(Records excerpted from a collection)
****************

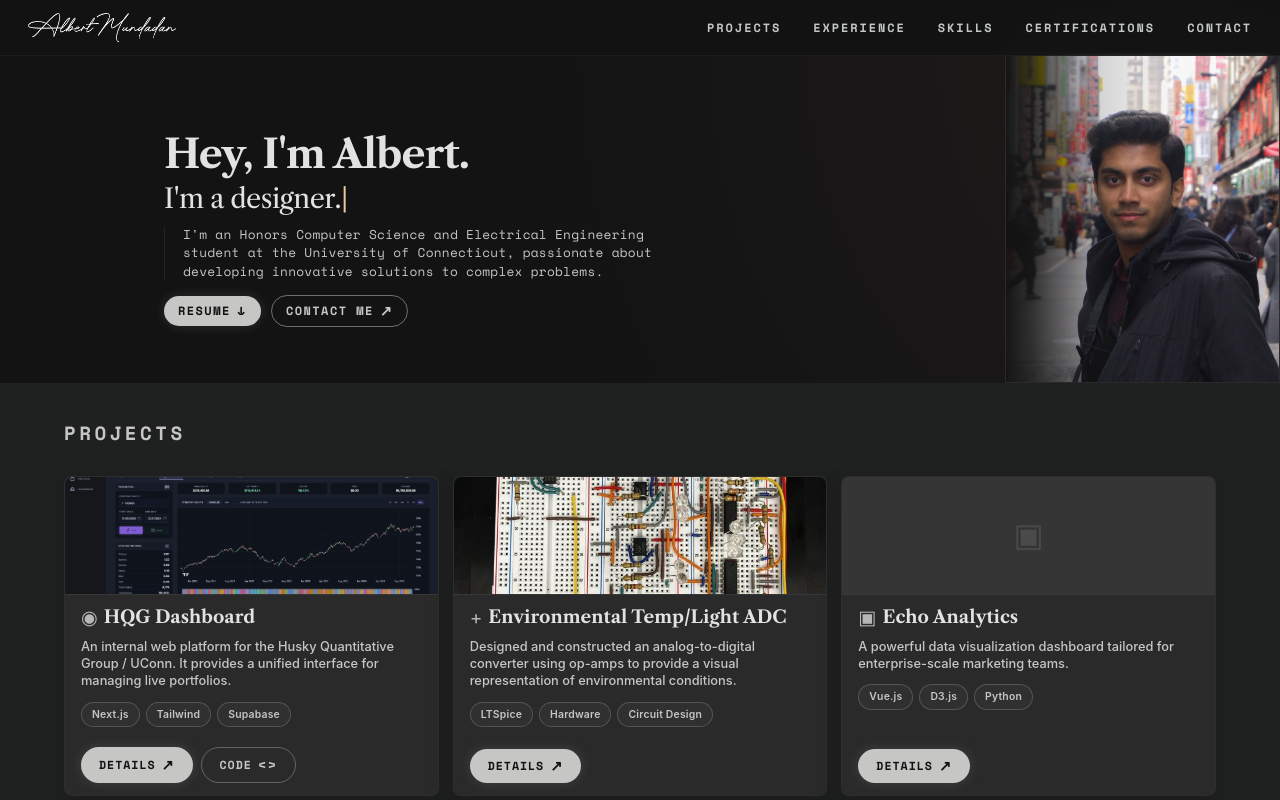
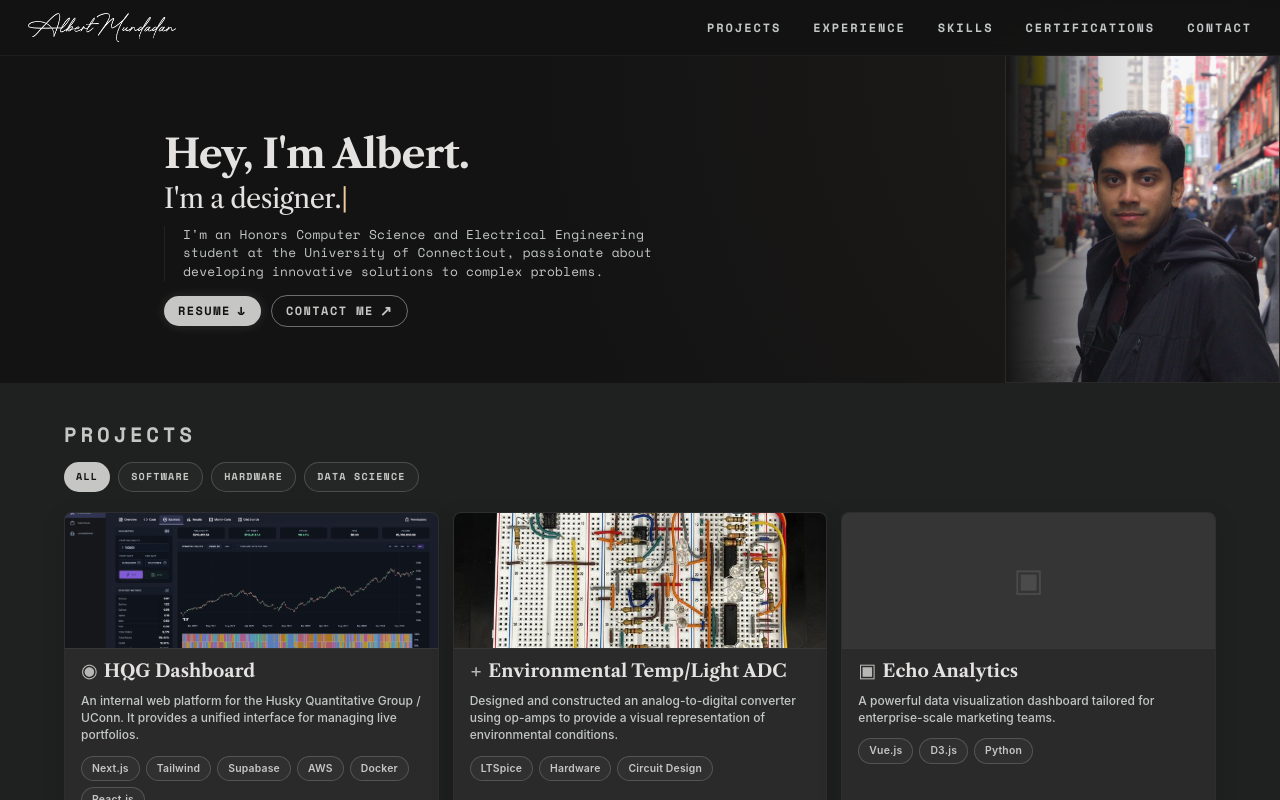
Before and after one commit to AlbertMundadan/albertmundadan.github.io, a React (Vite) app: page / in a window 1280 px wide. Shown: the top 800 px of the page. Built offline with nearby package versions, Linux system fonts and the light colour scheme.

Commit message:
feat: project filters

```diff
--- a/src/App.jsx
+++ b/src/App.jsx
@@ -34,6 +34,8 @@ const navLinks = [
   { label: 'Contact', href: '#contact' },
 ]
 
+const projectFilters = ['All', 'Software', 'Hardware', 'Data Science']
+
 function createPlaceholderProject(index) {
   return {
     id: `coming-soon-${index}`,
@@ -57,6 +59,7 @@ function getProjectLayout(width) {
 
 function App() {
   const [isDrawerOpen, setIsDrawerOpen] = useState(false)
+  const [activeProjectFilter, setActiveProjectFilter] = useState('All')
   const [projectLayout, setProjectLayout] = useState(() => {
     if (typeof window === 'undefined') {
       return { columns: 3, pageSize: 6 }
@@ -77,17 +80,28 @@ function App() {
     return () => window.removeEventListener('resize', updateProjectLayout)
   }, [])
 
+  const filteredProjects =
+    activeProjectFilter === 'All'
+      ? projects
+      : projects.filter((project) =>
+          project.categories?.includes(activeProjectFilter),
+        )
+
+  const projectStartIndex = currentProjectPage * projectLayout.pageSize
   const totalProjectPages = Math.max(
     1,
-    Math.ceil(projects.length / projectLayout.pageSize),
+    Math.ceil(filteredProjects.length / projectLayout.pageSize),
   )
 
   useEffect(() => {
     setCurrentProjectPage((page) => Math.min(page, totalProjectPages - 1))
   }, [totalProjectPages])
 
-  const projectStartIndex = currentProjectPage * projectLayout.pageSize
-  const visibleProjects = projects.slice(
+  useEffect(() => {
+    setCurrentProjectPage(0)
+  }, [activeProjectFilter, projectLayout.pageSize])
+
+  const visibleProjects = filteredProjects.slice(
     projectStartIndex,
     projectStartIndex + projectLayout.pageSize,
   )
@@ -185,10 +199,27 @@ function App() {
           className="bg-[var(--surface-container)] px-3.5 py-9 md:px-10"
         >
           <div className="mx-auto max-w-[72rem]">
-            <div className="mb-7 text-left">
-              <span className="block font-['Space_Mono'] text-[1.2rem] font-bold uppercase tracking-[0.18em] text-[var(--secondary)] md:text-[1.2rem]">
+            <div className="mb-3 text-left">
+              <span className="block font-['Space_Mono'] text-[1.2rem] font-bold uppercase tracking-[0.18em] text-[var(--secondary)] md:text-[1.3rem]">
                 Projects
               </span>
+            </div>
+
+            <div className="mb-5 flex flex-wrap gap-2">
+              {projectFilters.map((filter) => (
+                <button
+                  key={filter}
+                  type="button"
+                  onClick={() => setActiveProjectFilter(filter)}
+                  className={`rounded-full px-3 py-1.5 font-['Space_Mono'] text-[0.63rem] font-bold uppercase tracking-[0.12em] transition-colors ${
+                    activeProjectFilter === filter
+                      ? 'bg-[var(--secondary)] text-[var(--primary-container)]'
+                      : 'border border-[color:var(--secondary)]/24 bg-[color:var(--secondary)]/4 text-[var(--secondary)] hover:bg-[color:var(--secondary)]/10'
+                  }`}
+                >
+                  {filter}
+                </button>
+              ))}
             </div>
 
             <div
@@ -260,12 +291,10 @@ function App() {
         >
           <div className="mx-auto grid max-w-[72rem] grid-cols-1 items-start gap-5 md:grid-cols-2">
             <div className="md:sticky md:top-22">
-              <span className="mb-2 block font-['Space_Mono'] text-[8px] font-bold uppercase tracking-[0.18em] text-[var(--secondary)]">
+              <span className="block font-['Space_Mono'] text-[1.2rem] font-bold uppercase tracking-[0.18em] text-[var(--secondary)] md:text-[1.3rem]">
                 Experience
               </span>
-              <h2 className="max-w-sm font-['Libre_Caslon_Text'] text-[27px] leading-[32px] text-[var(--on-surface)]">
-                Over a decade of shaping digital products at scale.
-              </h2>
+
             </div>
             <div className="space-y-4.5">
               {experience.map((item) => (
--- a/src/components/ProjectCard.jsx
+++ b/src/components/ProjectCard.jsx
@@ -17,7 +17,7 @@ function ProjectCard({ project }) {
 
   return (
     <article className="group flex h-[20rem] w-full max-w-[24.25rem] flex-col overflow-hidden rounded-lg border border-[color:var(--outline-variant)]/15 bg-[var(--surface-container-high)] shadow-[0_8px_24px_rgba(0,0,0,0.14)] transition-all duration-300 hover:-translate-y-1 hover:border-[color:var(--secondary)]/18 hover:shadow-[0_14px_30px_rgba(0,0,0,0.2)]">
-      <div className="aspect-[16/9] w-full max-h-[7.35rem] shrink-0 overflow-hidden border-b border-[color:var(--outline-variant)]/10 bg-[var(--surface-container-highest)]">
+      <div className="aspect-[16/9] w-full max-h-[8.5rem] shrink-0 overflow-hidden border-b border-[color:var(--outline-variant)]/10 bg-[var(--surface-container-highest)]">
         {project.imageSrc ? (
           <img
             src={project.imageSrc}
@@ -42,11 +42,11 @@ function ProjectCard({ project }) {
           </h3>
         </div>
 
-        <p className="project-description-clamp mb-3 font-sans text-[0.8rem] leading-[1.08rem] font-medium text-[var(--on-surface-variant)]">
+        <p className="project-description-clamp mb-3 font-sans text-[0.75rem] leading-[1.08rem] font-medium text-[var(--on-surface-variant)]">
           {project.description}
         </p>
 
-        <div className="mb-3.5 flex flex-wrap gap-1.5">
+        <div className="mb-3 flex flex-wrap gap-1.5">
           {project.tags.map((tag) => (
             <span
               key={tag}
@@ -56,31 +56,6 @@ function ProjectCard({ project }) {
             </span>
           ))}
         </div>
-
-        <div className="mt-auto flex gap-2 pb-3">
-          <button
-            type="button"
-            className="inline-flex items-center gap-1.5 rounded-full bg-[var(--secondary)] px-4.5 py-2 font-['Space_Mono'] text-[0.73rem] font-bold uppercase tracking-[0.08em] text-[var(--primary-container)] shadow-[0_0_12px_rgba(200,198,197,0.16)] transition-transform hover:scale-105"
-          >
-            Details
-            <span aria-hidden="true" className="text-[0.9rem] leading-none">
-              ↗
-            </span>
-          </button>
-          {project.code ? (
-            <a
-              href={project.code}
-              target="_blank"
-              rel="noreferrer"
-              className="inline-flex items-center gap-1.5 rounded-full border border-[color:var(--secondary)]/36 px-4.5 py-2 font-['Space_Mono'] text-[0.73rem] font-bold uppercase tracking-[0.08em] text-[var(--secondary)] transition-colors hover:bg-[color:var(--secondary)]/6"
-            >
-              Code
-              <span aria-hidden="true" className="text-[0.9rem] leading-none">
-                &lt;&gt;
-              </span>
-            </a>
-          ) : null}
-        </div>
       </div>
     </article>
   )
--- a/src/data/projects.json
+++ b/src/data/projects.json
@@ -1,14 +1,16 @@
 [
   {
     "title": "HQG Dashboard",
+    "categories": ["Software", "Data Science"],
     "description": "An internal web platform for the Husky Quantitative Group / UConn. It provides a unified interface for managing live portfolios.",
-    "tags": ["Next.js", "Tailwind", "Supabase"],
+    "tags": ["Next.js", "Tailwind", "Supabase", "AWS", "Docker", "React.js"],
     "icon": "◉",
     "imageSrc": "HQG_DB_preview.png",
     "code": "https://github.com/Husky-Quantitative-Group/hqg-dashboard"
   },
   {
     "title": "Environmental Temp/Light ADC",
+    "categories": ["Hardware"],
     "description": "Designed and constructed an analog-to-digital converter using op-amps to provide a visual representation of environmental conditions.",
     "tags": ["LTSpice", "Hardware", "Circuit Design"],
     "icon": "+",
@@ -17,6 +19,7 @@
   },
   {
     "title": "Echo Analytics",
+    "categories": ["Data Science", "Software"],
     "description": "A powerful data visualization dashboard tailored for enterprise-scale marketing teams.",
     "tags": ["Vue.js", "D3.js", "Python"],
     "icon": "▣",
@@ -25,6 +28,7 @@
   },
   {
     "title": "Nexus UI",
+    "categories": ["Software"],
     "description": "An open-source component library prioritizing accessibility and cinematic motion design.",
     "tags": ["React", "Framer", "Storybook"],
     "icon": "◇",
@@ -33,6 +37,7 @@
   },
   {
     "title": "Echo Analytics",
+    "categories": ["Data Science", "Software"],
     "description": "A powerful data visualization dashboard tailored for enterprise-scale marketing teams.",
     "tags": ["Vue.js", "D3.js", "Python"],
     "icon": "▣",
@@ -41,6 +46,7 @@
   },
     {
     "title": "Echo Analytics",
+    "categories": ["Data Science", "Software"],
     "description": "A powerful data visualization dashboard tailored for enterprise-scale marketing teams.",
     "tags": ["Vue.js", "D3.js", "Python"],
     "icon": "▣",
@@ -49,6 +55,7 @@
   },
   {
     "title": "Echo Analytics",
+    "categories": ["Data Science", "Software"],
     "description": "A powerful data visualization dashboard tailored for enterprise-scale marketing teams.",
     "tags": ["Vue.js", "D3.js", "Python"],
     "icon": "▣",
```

****************

Directions: Across the entries above, find the lines with the string "ProjectCard" and copy them.

Problem solution:
--- a/src/components/ProjectCard.jsx
+++ b/src/components/ProjectCard.jsx
@@ -17,7 +17,7 @@ function ProjectCard({ project }) {
@@ -42,11 +42,11 @@ function ProjectCard({ project }) {
@@ -56,31 +56,6 @@ function ProjectCard({ project }) {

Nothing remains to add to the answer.